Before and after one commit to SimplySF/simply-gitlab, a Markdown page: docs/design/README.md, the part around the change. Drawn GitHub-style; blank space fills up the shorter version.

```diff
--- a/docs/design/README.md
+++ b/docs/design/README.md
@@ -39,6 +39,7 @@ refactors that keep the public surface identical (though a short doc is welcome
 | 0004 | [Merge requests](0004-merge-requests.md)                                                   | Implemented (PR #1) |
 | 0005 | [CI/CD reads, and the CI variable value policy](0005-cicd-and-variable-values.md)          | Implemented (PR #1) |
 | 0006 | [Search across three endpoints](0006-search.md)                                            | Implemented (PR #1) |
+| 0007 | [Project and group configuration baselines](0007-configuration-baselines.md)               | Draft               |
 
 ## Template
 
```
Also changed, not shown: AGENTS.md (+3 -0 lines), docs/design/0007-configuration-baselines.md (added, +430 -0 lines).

- Work task:
Return every record exactly as it was given.

- Result of this exercise:
Before and after one commit to SimplySF/simply-gitlab, a Markdown page: docs/design/README.md, the part around the change. Drawn GitHub-style; blank space fills up the shorter version.

```diff
--- a/docs/design/README.md
+++ b/docs/design/README.md
@@ -39,6 +39,7 @@ refactors that keep the public surface identical (though a short doc is welcome
 | 0004 | [Merge requests](0004-merge-requests.md)                                                   | Implemented (PR #1) |
 | 0005 | [CI/CD reads, and the CI variable value policy](0005-cicd-and-variable-values.md)          | Implemented (PR #1) |
 | 0006 | [Search across three endpoints](0006-search.md)                                            | Implemented (PR #1) |
+| 0007 | [Project and group configuration baselines](0007-configuration-baselines.md)               | Draft               |
 
 ## Template
 
```
Also changed, not shown: AGENTS.md (+3 -0 lines), docs/design/0007-configuration-baselines.md (added, +430 -0 lines).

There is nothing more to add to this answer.